> **Information**
★ ★ ★ ★ ★
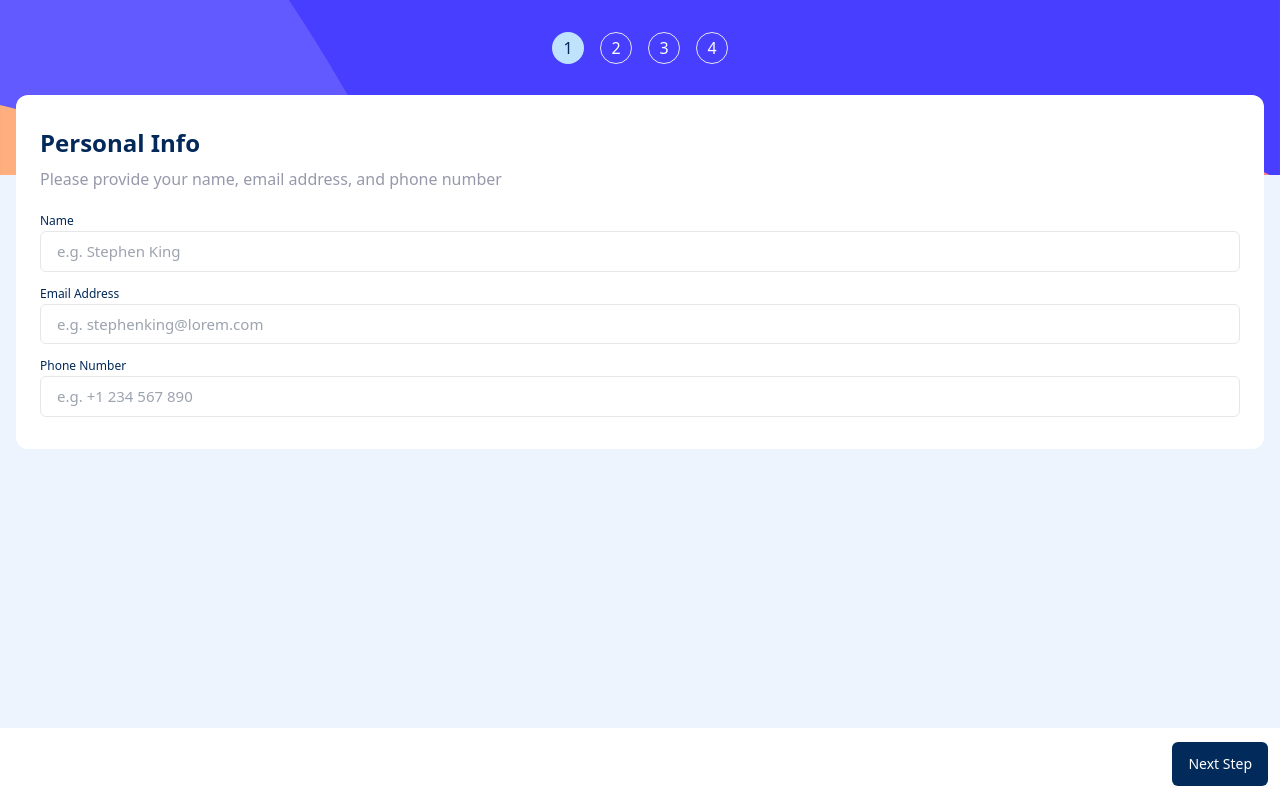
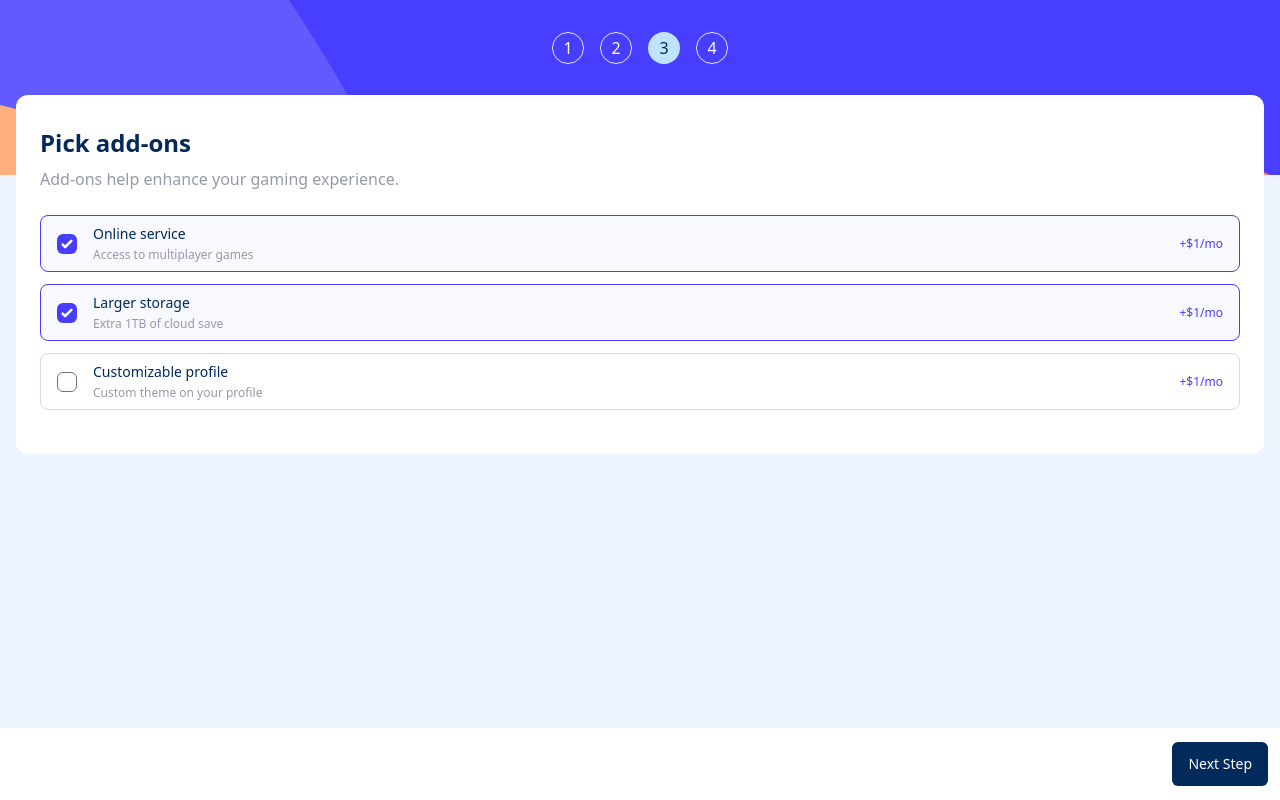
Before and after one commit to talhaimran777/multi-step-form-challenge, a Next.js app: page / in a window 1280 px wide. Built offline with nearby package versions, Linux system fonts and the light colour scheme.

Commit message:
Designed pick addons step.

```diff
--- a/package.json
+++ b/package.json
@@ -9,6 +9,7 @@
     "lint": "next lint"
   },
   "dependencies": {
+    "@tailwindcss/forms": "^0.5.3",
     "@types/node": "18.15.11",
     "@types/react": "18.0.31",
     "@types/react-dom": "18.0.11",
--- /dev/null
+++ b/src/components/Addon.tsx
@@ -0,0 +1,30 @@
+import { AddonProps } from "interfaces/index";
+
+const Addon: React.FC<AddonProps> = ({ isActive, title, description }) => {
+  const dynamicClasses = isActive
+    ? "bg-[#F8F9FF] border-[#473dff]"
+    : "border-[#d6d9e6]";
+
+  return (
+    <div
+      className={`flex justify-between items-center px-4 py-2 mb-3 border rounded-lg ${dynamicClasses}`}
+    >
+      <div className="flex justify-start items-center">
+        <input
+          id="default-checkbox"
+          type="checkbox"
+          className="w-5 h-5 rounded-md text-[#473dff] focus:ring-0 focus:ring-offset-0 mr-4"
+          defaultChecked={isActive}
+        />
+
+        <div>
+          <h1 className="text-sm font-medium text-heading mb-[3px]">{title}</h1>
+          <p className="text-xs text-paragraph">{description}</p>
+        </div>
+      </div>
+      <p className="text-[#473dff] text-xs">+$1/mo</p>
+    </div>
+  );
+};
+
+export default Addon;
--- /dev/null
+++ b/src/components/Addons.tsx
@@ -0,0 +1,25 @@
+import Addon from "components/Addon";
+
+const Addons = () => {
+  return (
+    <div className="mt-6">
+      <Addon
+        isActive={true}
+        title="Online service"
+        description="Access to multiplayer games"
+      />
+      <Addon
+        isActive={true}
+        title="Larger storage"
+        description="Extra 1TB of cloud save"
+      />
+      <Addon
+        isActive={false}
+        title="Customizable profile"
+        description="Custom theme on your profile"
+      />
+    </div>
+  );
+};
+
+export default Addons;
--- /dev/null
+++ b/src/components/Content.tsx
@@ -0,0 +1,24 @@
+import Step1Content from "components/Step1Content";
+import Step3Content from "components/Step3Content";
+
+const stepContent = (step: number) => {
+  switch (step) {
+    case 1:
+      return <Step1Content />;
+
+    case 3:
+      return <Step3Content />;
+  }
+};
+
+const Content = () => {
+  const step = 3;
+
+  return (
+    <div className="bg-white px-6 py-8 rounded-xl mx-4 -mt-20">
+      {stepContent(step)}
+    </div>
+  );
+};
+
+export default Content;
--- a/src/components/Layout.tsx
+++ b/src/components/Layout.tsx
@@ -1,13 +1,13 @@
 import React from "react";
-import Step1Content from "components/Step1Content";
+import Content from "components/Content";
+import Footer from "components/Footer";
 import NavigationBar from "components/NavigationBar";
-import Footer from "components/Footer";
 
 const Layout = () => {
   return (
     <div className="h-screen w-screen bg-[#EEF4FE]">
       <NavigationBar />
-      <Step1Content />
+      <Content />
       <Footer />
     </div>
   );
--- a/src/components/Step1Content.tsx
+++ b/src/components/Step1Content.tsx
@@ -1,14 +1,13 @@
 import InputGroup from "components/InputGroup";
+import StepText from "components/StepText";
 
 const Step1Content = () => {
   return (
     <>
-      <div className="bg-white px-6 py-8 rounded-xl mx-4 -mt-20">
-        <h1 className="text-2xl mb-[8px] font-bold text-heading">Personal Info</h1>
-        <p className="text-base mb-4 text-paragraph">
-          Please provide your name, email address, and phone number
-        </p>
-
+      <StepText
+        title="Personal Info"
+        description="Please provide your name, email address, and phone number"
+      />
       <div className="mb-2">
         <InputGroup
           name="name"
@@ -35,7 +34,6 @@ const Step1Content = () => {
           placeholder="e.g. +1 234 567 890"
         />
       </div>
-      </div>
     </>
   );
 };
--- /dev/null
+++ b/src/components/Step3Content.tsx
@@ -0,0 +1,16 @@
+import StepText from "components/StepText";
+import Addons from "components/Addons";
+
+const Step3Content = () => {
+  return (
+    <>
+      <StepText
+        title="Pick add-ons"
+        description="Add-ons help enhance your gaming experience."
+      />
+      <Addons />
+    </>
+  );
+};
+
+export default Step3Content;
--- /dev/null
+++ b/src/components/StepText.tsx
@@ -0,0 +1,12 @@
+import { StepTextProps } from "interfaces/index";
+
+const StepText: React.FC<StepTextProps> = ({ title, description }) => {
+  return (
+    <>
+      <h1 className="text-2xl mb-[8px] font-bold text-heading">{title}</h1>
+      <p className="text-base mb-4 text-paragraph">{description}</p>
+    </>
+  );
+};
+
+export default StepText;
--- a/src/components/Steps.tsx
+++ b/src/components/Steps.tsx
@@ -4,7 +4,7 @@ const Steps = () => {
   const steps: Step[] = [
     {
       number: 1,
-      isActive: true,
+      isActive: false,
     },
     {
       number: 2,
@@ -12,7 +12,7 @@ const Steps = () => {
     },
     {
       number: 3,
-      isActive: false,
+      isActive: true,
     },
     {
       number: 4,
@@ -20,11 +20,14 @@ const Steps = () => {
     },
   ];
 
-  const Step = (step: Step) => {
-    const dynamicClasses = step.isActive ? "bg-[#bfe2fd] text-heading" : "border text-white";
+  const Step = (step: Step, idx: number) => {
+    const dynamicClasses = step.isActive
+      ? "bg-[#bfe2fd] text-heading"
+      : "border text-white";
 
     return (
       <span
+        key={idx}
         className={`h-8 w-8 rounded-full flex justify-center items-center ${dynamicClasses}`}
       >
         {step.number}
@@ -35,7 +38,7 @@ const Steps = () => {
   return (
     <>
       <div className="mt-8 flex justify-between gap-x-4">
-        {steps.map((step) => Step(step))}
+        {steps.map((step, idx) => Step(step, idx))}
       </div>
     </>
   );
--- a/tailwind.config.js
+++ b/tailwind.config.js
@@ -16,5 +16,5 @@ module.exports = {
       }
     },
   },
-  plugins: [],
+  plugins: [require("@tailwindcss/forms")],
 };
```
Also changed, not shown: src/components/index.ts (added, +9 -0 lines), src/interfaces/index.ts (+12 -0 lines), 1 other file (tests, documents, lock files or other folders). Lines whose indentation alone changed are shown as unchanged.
★ ★ ★ ★ ★
> **About this exercise**
Every line above that holds "profile" should be copied out.

> **Response area**
+        title="Customizable profile"
+        description="Custom theme on your profile"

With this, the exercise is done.